Task to complete → Your response should consist of the records, reproduced exactly.

((

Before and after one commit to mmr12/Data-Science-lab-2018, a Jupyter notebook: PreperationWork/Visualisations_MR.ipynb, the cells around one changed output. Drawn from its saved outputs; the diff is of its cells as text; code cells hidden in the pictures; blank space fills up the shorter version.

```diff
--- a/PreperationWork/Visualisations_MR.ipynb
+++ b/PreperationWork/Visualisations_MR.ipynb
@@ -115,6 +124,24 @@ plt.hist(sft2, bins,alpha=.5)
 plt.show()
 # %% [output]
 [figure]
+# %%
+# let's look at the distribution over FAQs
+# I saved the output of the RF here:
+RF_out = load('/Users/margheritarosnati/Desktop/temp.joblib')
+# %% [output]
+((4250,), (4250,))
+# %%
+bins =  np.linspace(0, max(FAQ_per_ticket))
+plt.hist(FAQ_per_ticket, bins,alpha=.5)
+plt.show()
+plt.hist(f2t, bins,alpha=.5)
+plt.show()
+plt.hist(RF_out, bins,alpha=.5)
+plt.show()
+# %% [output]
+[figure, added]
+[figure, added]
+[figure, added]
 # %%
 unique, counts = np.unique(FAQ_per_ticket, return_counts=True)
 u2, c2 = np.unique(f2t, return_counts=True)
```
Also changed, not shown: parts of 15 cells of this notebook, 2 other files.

))

Exercise output →
Before and after one commit to mmr12/Data-Science-lab-2018, a Jupyter notebook: PreperationWork/Visualisations_MR.ipynb, the cells around one changed output. Drawn from its saved outputs; the diff is of its cells as text; code cells hidden in the pictures; blank space fills up the shorter version.

```diff
--- a/PreperationWork/Visualisations_MR.ipynb
+++ b/PreperationWork/Visualisations_MR.ipynb
@@ -115,6 +124,24 @@ plt.hist(sft2, bins,alpha=.5)
 plt.show()
 # %% [output]
 [figure]
+# %%
+# let's look at the distribution over FAQs
+# I saved the output of the RF here:
+RF_out = load('/Users/margheritarosnati/Desktop/temp.joblib')
+# %% [output]
+((4250,), (4250,))
+# %%
+bins =  np.linspace(0, max(FAQ_per_ticket))
+plt.hist(FAQ_per_ticket, bins,alpha=.5)
+plt.show()
+plt.hist(f2t, bins,alpha=.5)
+plt.show()
+plt.hist(RF_out, bins,alpha=.5)
+plt.show()
+# %% [output]
+[figure, added]
+[figure, added]
+[figure, added]
 # %%
 unique, counts = np.unique(FAQ_per_ticket, return_counts=True)
 u2, c2 = np.unique(f2t, return_counts=True)
```
Also changed, not shown: parts of 15 cells of this notebook, 2 other files.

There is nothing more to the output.